For all the wargaming that is part of the routine for the air force in the eastern sector, this could well be the beginning of a thaw in Sino-Indian relations. The air force group captain who heads this radar station himself says that for the six months he has been in charge, there has been no hostile intrusion in the airspace in his large sector that spans territories over three nations.
At the air logistics centre in Jorhat, the Eastern Air Command’s largest base for its transport fleet of An-32 aircraft, air traffic controller Squadron Leader Daljeet says this is one of his busiest postings in years. Even as he is speaking, an An-32 is revving up for a sortie to an advanced landing ground in Vijaynagar in Arunachal Pradesh’s Tirap district.
Vijaynagar is India’s easternmost settlement. It is surrounded by Myanmar on three sides and not far from China’s Yunnan province. The An-32 has to make a bumpy shortfield landing on the runway. Half the runway is metalled. The other half is of pierced steel plates over which the An-32 bounces before braking to a halt.
The transporters carry food and rations for an Assam Rifles battalion that mans the border outposts. A break in the weather has allowed the aircraft in here after weeks.
Peace and tranquillity on the borders with China is allowing the IAF to carry out more and more “mercy missions” and the defence ministry wants to advertise the fact. Last month, defence minister George Fernandes was on a trip to China and has returned optimistic of being able to resolve border disputes with Beijing in the near future. Prime Minister Vajpayee is meeting the Chinese President today and is expected to visit Beijing in June.
As if to emphasise New Delhi’s willingness to press ahead with confidence-building measures, the ministry of defence released its annual report today, which indicates that its threat perception in the east may be lowered.
“India continues its endeavour to seek a long-term and stable relationship with China and is committed to the process of dialogue to resolve all outstanding differences,” the report notes.

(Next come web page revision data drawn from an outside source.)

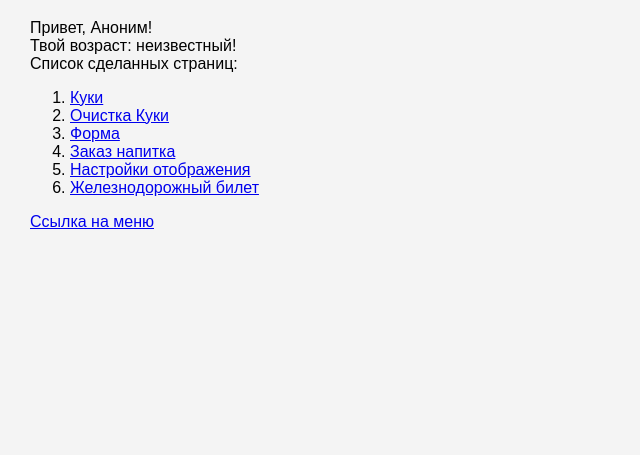
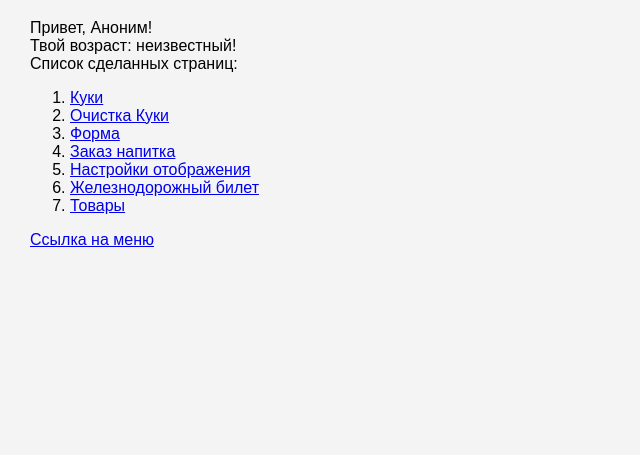
Before and after one commit to Azukoo/web-programming-labs-2, a Flask app: page /lab3/ in a window 1280 px wide. Shown: the part 179-634 px from the top of the page, without its empty margins (0-640 px from the left). Run offline with Flask 3, Linux system fonts and the light colour scheme.

Commit message:
Лабораторная 3

```diff
--- a/templates/lab3/lab3.html
+++ b/templates/lab3/lab3.html
@@ -31,6 +31,9 @@
         <li>
             <a href="/lab3/ticket">Железнодорожный билет</a>
         </li>
+        <li>
+            <a href="/lab3/index">Товары</a>
+        </li>
     </ol>
 
     <a href="/">Ссылка на меню</a>
```
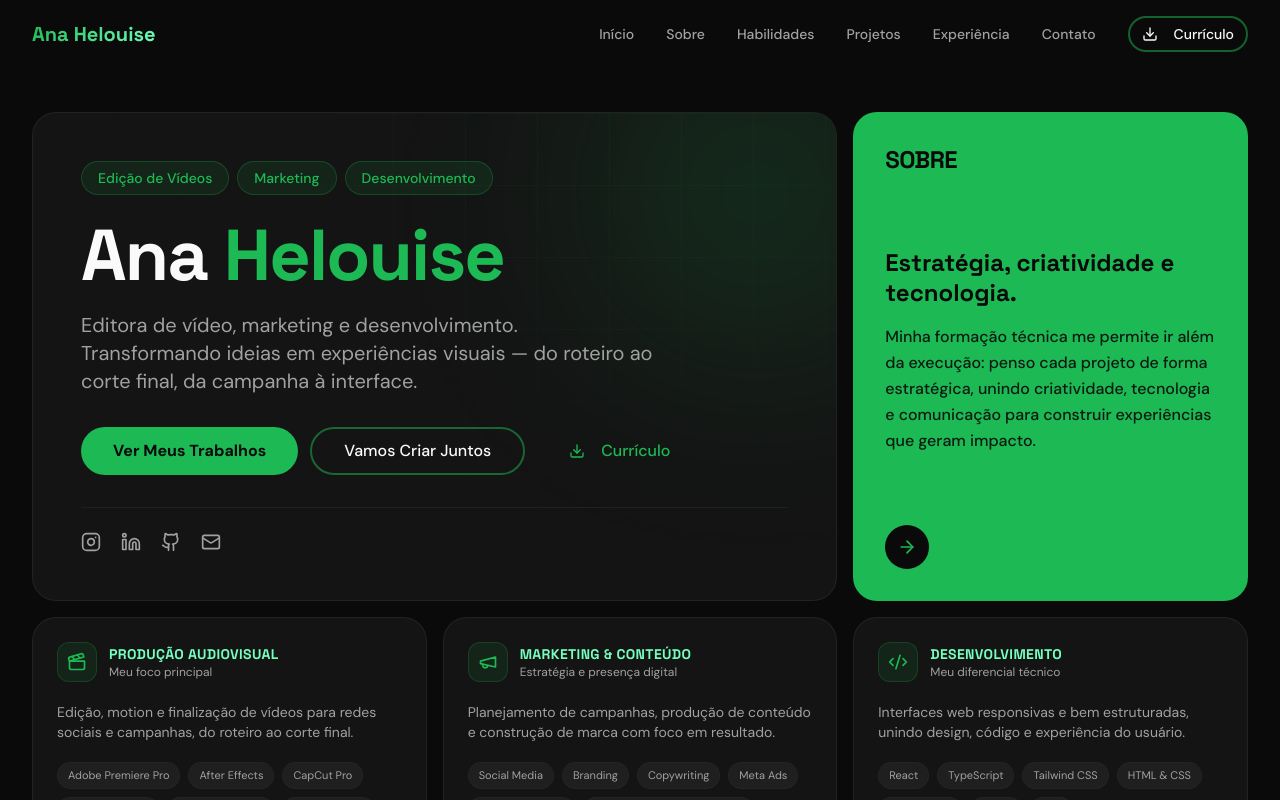
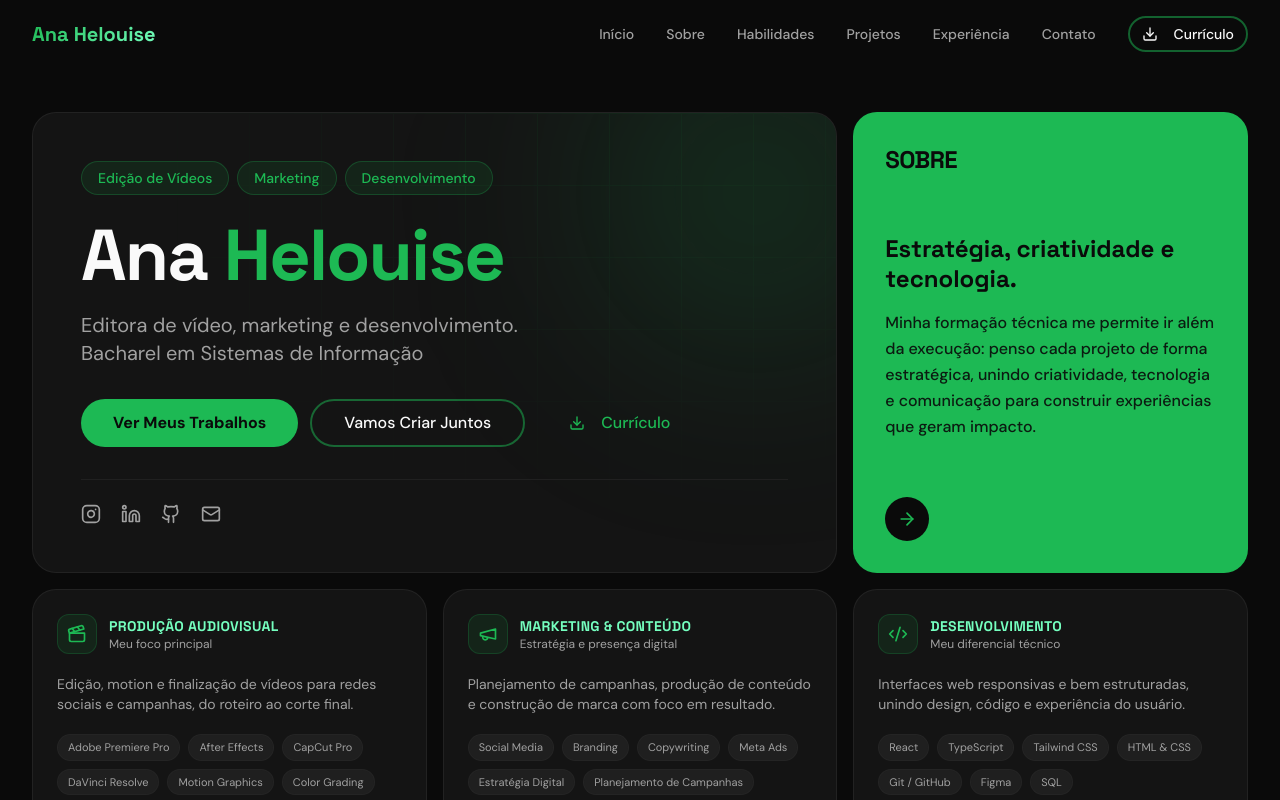
Before and after one commit to developerana/ana-codes-sparkle, a React (Vite) app: page / in a window 1280 px wide. Shown: the top 800 px of the page. Built offline with nearby package versions, Linux system fonts and the light colour scheme.

Commit message:
Changes
Co-authored-by: anahelouise <101769601+anahelouise@users.noreply.github.com>

```diff
--- a/src/components/HeroSection.tsx
+++ b/src/components/HeroSection.tsx
@@ -51,11 +51,10 @@ export const HeroSection = () => {
           initial={{ opacity: 0, y: 20 }}
           animate={{ opacity: 1, y: 0 }}
           transition={{ duration: 0.55, delay: 0.12 }}
-          className="text-lg md:text-xl text-muted-foreground max-w-xl leading-relaxed"
+          className="text-lg md:text-xl text-muted-foreground max-w-xl leading-relaxed whitespace-pre-line"
         >
-          Editora de vídeo, marketing e desenvolvimento. Transformando ideias em
-          experiências visuais — do roteiro ao corte final, da campanha à
-          interface.
+          Editora de vídeo, marketing e desenvolvimento.{"\u00a0"}{"\n"}
+          Bacharel em Sistemas de Informação
         </motion.p>
 
         <motion.div
```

India and China have progressed to exchanging maps on parts of the Line of Actual Control. The report says that “of late, India has commenced some cooperation with armed forces of China”.